# [Dataset excerpts]

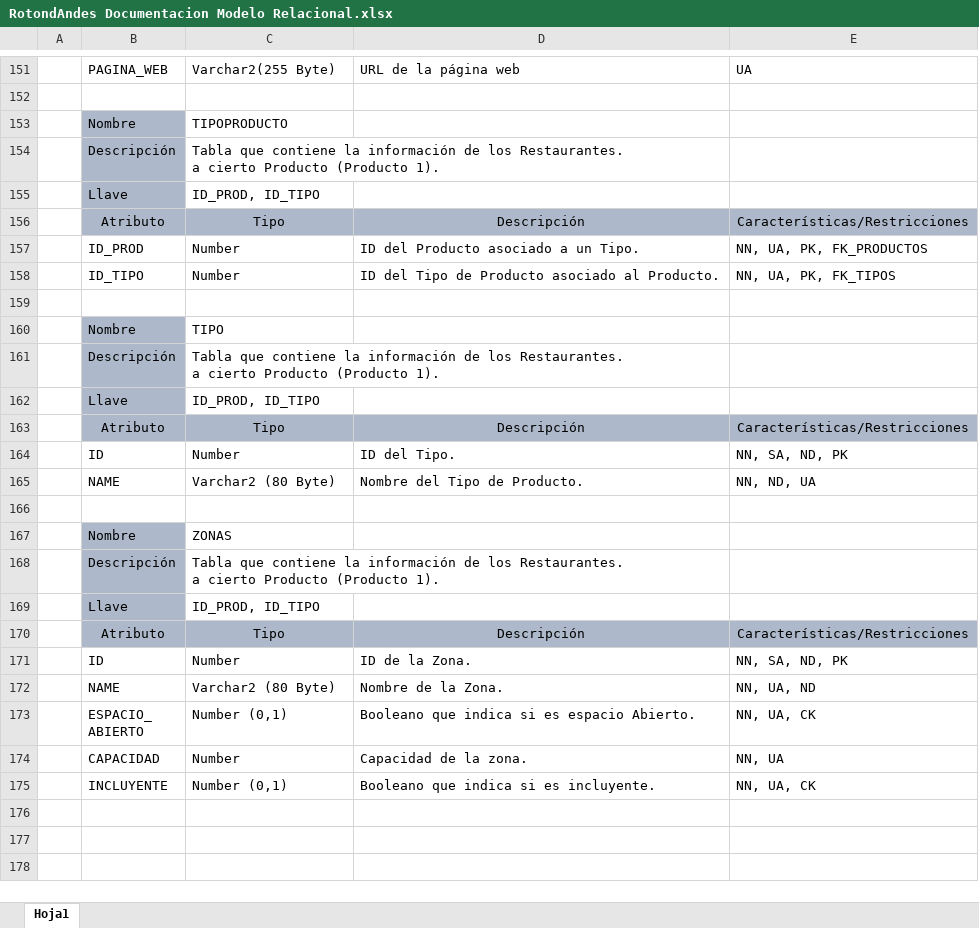
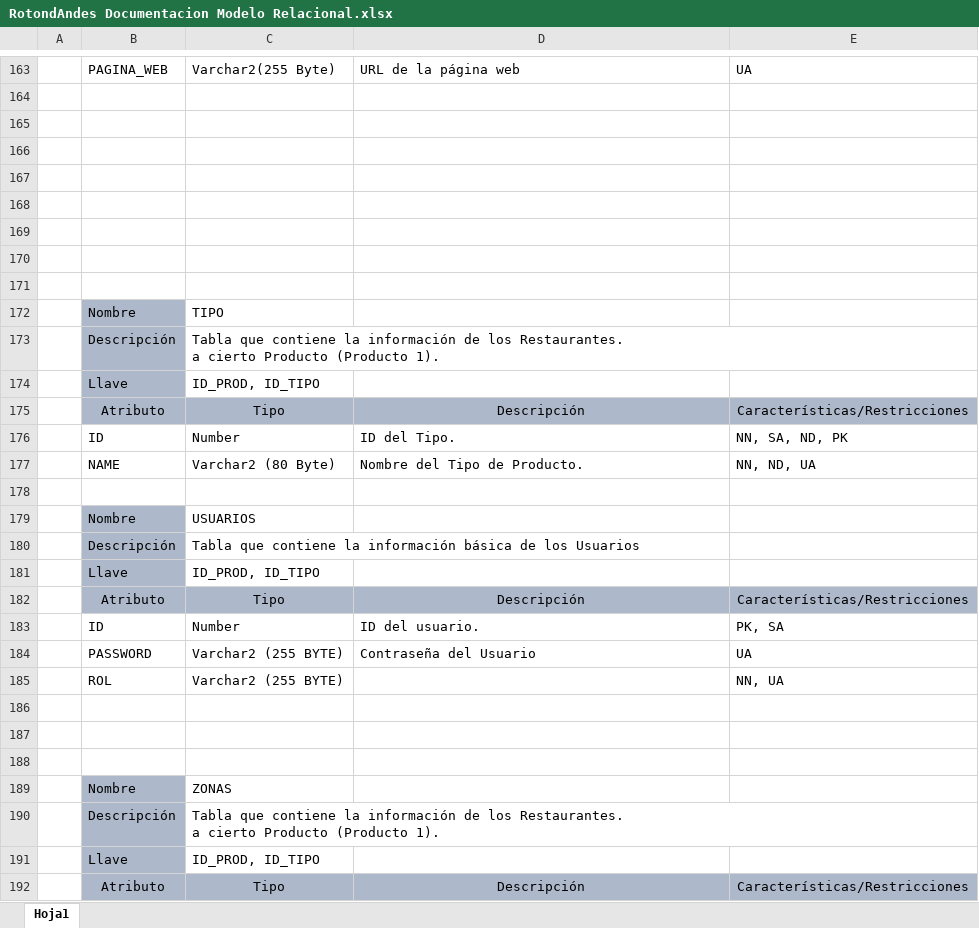
Before and after one commit to jc-corrales/SMSBayern, an Excel workbook: sistrans/Docs/RotondAndes Documentacion Modelo Relacional.xlsx, sheet Hoja1, drawn as a sheet; only a part is shown, gaps mark what is left out; the shorter side is filled out with more unchanged rows; values as stored, in another font and other column widths than the file's, no borders; removed rows and columns are numbered as before the commit, all else as after; ↵ is a line break in a cell; the diff covers the shown part only; the diff names each change by its address in the sheet, - before the commit and + after, or states it on an @@ line.

```diff
--- a/sistrans/Docs/RotondAndes Documentacion Modelo Relacional.xlsx (sheet Hoja1)
+++ b/sistrans/Docs/RotondAndes Documentacion Modelo Relacional.xlsx (sheet Hoja1)
-row 165:  | Nombre | TIPOPRODUCTO
+row 165: (empty)
-B165:B167 fill: #ADB9CA
+B165:B167 fill: none
-row 166:  | Descripción | Tabla que contiene la información de los Restaurantes. ↵ a cierto Producto (Producto 1).
+row 166: (empty)
-C154:D154 merged
-row 167:  | Llave | ID_PROD, ID_TIPO
+row 167: (empty)
-row 168:  | Atributo | Tipo | Descripción | Características/Restricciones
+row 168: (empty)
-B168:E168 fill: #ADB9CA
+B168:E168 fill: none
-row 169:  | ID_PROD | Number | ID del Producto asociado a un Tipo. | NN, UA, PK, FK_PRODUCTOS
+row 169: (empty)
-row 170:  | ID_TIPO | Number | ID del Tipo de Producto asociado al Producto. | NN, UA, PK, FK_TIPOS
+row 170: (empty)
-C161:D161 merged
+row 178: (empty)
+row 179:  | Nombre | USUARIOS
+row 180:  | Descripción | Tabla que contiene la información básica de los Usuarios
+row 181:  | Llave | ID_PROD, ID_TIPO
+row 182:  | Atributo | Tipo | Descripción | Características/Restricciones
+row 183:  | ID | Number | ID del usuario. | PK, SA
+row 184:  | PASSWORD | Varchar2 (255 BYTE) | Contraseña del Usuario | UA
+row 185:  | ROL | Varchar2 (255 BYTE) |  | NN, UA
+row 186: (empty)
+row 187: (empty)
-C168:D168 merged
```
Also changed, not shown: 13 added rows, 1 removed row, 25 edited cells, cell formats and merged cells elsewhere in this sheet, 37 other files.
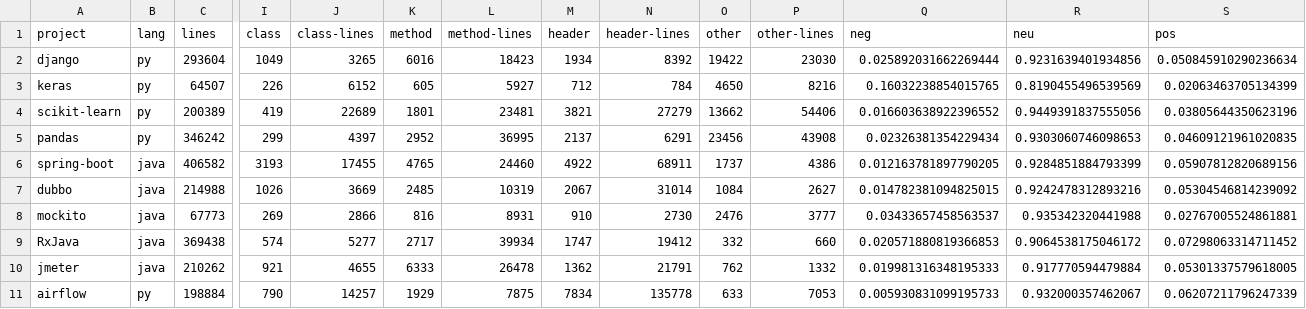
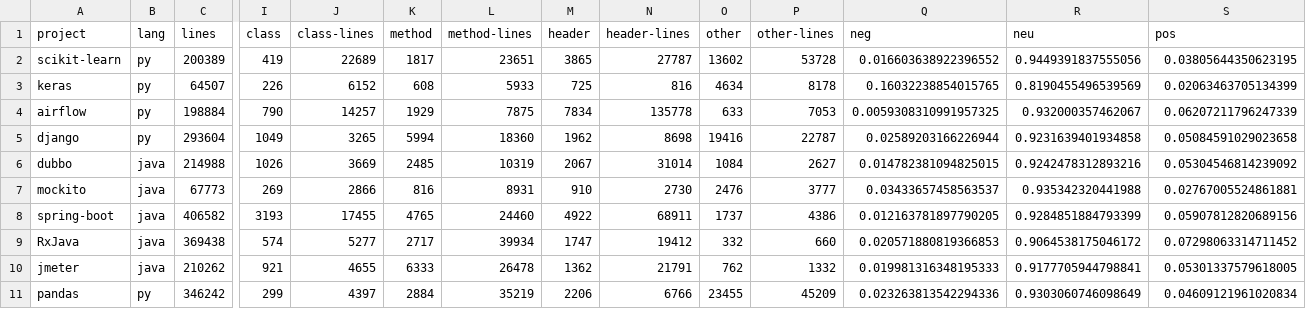
Before and after one commit to moejoe95/github-comments, a CSV file: dataframe.csv, drawn as a sheet; only a part is shown, gaps mark what is left out; removed rows and columns are numbered as before the commit, all else as after; rows hold the shown columns only; the diff names each change by its address in the sheet, - before the commit and + after, or states it on an @@ line.

```diff
--- a/dataframe.csv
+++ b/dataframe.csv
-row 2: django | py | 293604 | 1049 | 3265 | 6016 | 18423 | 1934 | 8392 | 19422 | 23030 | 0.025892031662269444 | 0.9231639401934856 | 0.050845910290236634
+row 2: scikit-learn | py | 200389 | 419 | 22689 | 1817 | 23651 | 3865 | 27787 | 13602 | 53728 | 0.016603638922396552 | 0.9449391837555056 | 0.03805644350623195
-K3 (method): 605
+K3 (method): 608
-L3 (method-lines): 5927
+L3 (method-lines): 5933
-M3 (header): 712
+M3 (header): 725
-N3 (header-lines): 784
+N3 (header-lines): 816
-O3 (other): 4650
+O3 (other): 4634
-P3 (other-lines): 8216
+P3 (other-lines): 8178
-row 4: scikit-learn | py | 200389 | 419 | 22689 | 1801 | 23481 | 3821 | 27279 | 13662 | 54406 | 0.016603638922396552 | 0.9449391837555056 | 0.03805644350623196
-row 5: pandas | py | 346242 | 299 | 4397 | 2952 | 36995 | 2137 | 6291 | 23456 | 43908 | 0.02326381354229434 | 0.9303060746098653 | 0.04609121961020835
+row 4: airflow | py | 198884 | 790 | 14257 | 1929 | 7875 | 7834 | 135778 | 633 | 7053 | 0.0059308310991957325 | 0.932000357462067 | 0.06207211796247339
+row 5: django | py | 293604 | 1049 | 3265 | 5994 | 18360 | 1962 | 8698 | 19416 | 22787 | 0.02589203166226944 | 0.9231639401934858 | 0.05084591029023658
@@ row 6 moved to row 8: spring-boot @@
-R10 (neu): 0.917770594479884
+R10 (neu): 0.9177705944798841
-row 11: airflow | py | 198884 | 790 | 14257 | 1929 | 7875 | 7834 | 135778 | 633 | 7053 | 0.005930831099195733 | 0.932000357462067 | 0.06207211796247339
+row 11: pandas | py | 346242 | 299 | 4397 | 2884 | 35219 | 2206 | 6766 | 23455 | 45209 | 0.023263813542294336 | 0.9303060746098649 | 0.04609121961020834
```
Also changed, not shown: 8 other files.
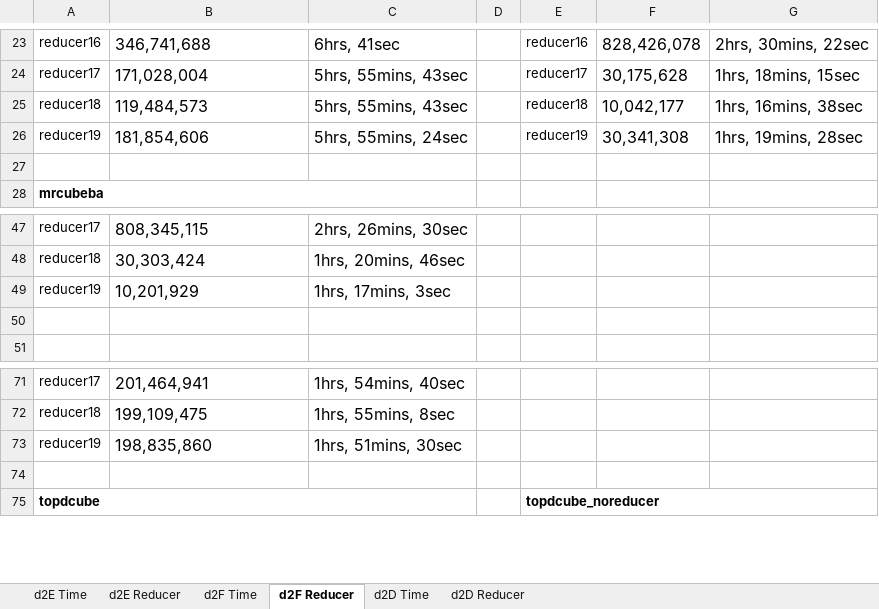
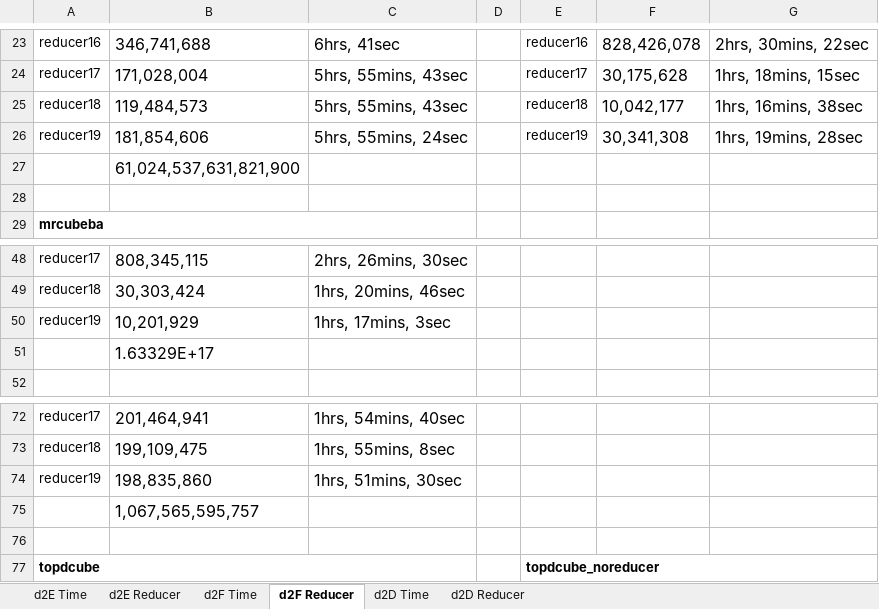
Before and after one commit to abcdmyz/MT, an Excel workbook: exp_result/d1_distinct_sysucloud.xlsx, sheet d2F Reducer, drawn as a sheet; only a part is shown, gaps mark what is left out; values as stored, in another font and other column widths than the file's, no borders; addresses are those after the commit; the diff names each change by its address in the sheet, - before the commit and + after, or states it on an @@ line.

```diff
--- a/exp_result/d1_distinct_sysucloud.xlsx (sheet d2F Reducer)
+++ b/exp_result/d1_distinct_sysucloud.xlsx (sheet d2F Reducer)
+row 27:  | 61,024,537,631,821,900
-B51: (empty)
+B51: 1.63329E+17
+row 75:  | 1,067,565,595,757
```
Also changed, not shown: 1 other file.
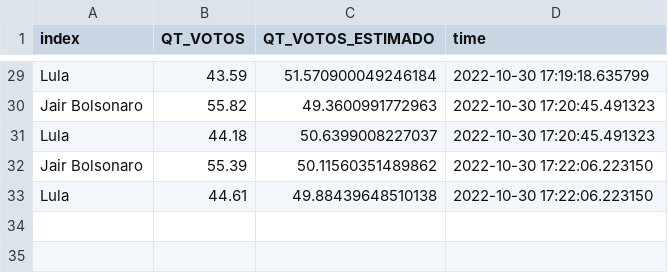
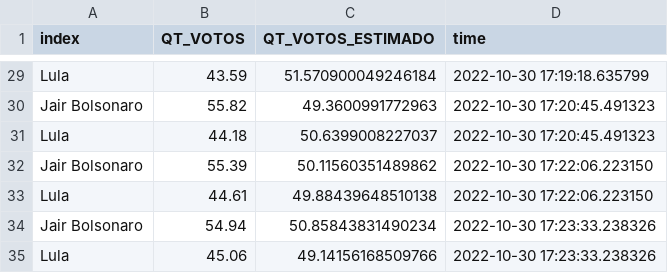
Before and after one commit to alexandrebcrzapps/Projeto_Eleicoes, a CSV file: df_plot.csv, drawn as a sheet; only a part is shown, gaps mark what is left out; the diff names each change by its address in the sheet, - before the commit and + after, or states it on an @@ line.

Commit message:
Atualiza Arquivo

```diff
--- a/df_plot.csv
+++ b/df_plot.csv
+row 34: Jair Bolsonaro | 54.94 | 50.85843831490234 | 2022-10-30 17:23:33.238326
+row 35: Lula | 45.06 | 49.14156168509766 | 2022-10-30 17:23:33.238326
```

# [Directions]
Print the records word for word and exclude any picture they hold.

# [Task solution]
Before and after one commit to jc-corrales/SMSBayern, an Excel workbook: sistrans/Docs/RotondAndes Documentacion Modelo Relacional.xlsx, sheet Hoja1, drawn as a sheet; only a part is shown, gaps mark what is left out; the shorter side is filled out with more unchanged rows; values as stored, in another font and other column widths than the file's, no borders; removed rows and columns are numbered as before the commit, all else as after; ↵ is a line break in a cell; the diff covers the shown part only; the diff names each change by its address in the sheet, - before the commit and + after, or states it on an @@ line.

```diff
--- a/sistrans/Docs/RotondAndes Documentacion Modelo Relacional.xlsx (sheet Hoja1)
+++ b/sistrans/Docs/RotondAndes Documentacion Modelo Relacional.xlsx (sheet Hoja1)
-row 165:  | Nombre | TIPOPRODUCTO
+row 165: (empty)
-B165:B167 fill: #ADB9CA
+B165:B167 fill: none
-row 166:  | Descripción | Tabla que contiene la información de los Restaurantes. ↵ a cierto Producto (Producto 1).
+row 166: (empty)
-C154:D154 merged
-row 167:  | Llave | ID_PROD, ID_TIPO
+row 167: (empty)
-row 168:  | Atributo | Tipo | Descripción | Características/Restricciones
+row 168: (empty)
-B168:E168 fill: #ADB9CA
+B168:E168 fill: none
-row 169:  | ID_PROD | Number | ID del Producto asociado a un Tipo. | NN, UA, PK, FK_PRODUCTOS
+row 169: (empty)
-row 170:  | ID_TIPO | Number | ID del Tipo de Producto asociado al Producto. | NN, UA, PK, FK_TIPOS
+row 170: (empty)
-C161:D161 merged
+row 178: (empty)
+row 179:  | Nombre | USUARIOS
+row 180:  | Descripción | Tabla que contiene la información básica de los Usuarios
+row 181:  | Llave | ID_PROD, ID_TIPO
+row 182:  | Atributo | Tipo | Descripción | Características/Restricciones
+row 183:  | ID | Number | ID del usuario. | PK, SA
+row 184:  | PASSWORD | Varchar2 (255 BYTE) | Contraseña del Usuario | UA
+row 185:  | ROL | Varchar2 (255 BYTE) |  | NN, UA
+row 186: (empty)
+row 187: (empty)
-C168:D168 merged
```
Also changed, not shown: 13 added rows, 1 removed row, 25 edited cells, cell formats and merged cells elsewhere in this sheet, 37 other files.
Before and after one commit to moejoe95/github-comments, a CSV file: dataframe.csv, drawn as a sheet; only a part is shown, gaps mark what is left out; removed rows and columns are numbered as before the commit, all else as after; rows hold the shown columns only; the diff names each change by its address in the sheet, - before the commit and + after, or states it on an @@ line.

```diff
--- a/dataframe.csv
+++ b/dataframe.csv
-row 2: django | py | 293604 | 1049 | 3265 | 6016 | 18423 | 1934 | 8392 | 19422 | 23030 | 0.025892031662269444 | 0.9231639401934856 | 0.050845910290236634
+row 2: scikit-learn | py | 200389 | 419 | 22689 | 1817 | 23651 | 3865 | 27787 | 13602 | 53728 | 0.016603638922396552 | 0.9449391837555056 | 0.03805644350623195
-K3 (method): 605
+K3 (method): 608
-L3 (method-lines): 5927
+L3 (method-lines): 5933
-M3 (header): 712
+M3 (header): 725
-N3 (header-lines): 784
+N3 (header-lines): 816
-O3 (other): 4650
+O3 (other): 4634
-P3 (other-lines): 8216
+P3 (other-lines): 8178
-row 4: scikit-learn | py | 200389 | 419 | 22689 | 1801 | 23481 | 3821 | 27279 | 13662 | 54406 | 0.016603638922396552 | 0.9449391837555056 | 0.03805644350623196
-row 5: pandas | py | 346242 | 299 | 4397 | 2952 | 36995 | 2137 | 6291 | 23456 | 43908 | 0.02326381354229434 | 0.9303060746098653 | 0.04609121961020835
+row 4: airflow | py | 198884 | 790 | 14257 | 1929 | 7875 | 7834 | 135778 | 633 | 7053 | 0.0059308310991957325 | 0.932000357462067 | 0.06207211796247339
+row 5: django | py | 293604 | 1049 | 3265 | 5994 | 18360 | 1962 | 8698 | 19416 | 22787 | 0.02589203166226944 | 0.9231639401934858 | 0.05084591029023658
@@ row 6 moved to row 8: spring-boot @@
-R10 (neu): 0.917770594479884
+R10 (neu): 0.9177705944798841
-row 11: airflow | py | 198884 | 790 | 14257 | 1929 | 7875 | 7834 | 135778 | 633 | 7053 | 0.005930831099195733 | 0.932000357462067 | 0.06207211796247339
+row 11: pandas | py | 346242 | 299 | 4397 | 2884 | 35219 | 2206 | 6766 | 23455 | 45209 | 0.023263813542294336 | 0.9303060746098649 | 0.04609121961020834
```
Also changed, not shown: 8 other files.
Before and after one commit to abcdmyz/MT, an Excel workbook: exp_result/d1_distinct_sysucloud.xlsx, sheet d2F Reducer, drawn as a sheet; only a part is shown, gaps mark what is left out; values as stored, in another font and other column widths than the file's, no borders; addresses are those after the commit; the diff names each change by its address in the sheet, - before the commit and + after, or states it on an @@ line.

```diff
--- a/exp_result/d1_distinct_sysucloud.xlsx (sheet d2F Reducer)
+++ b/exp_result/d1_distinct_sysucloud.xlsx (sheet d2F Reducer)
+row 27:  | 61,024,537,631,821,900
-B51: (empty)
+B51: 1.63329E+17
+row 75:  | 1,067,565,595,757
```
Also changed, not shown: 1 other file.
Before and after one commit to alexandrebcrzapps/Projeto_Eleicoes, a CSV file: df_plot.csv, drawn as a sheet; only a part is shown, gaps mark what is left out; the diff names each change by its address in the sheet, - before the commit and + after, or states it on an @@ line.

Commit message:
Atualiza Arquivo

```diff
--- a/df_plot.csv
+++ b/df_plot.csv
+row 34: Jair Bolsonaro | 54.94 | 50.85843831490234 | 2022-10-30 17:23:33.238326
+row 35: Lula | 45.06 | 49.14156168509766 | 2022-10-30 17:23:33.238326
```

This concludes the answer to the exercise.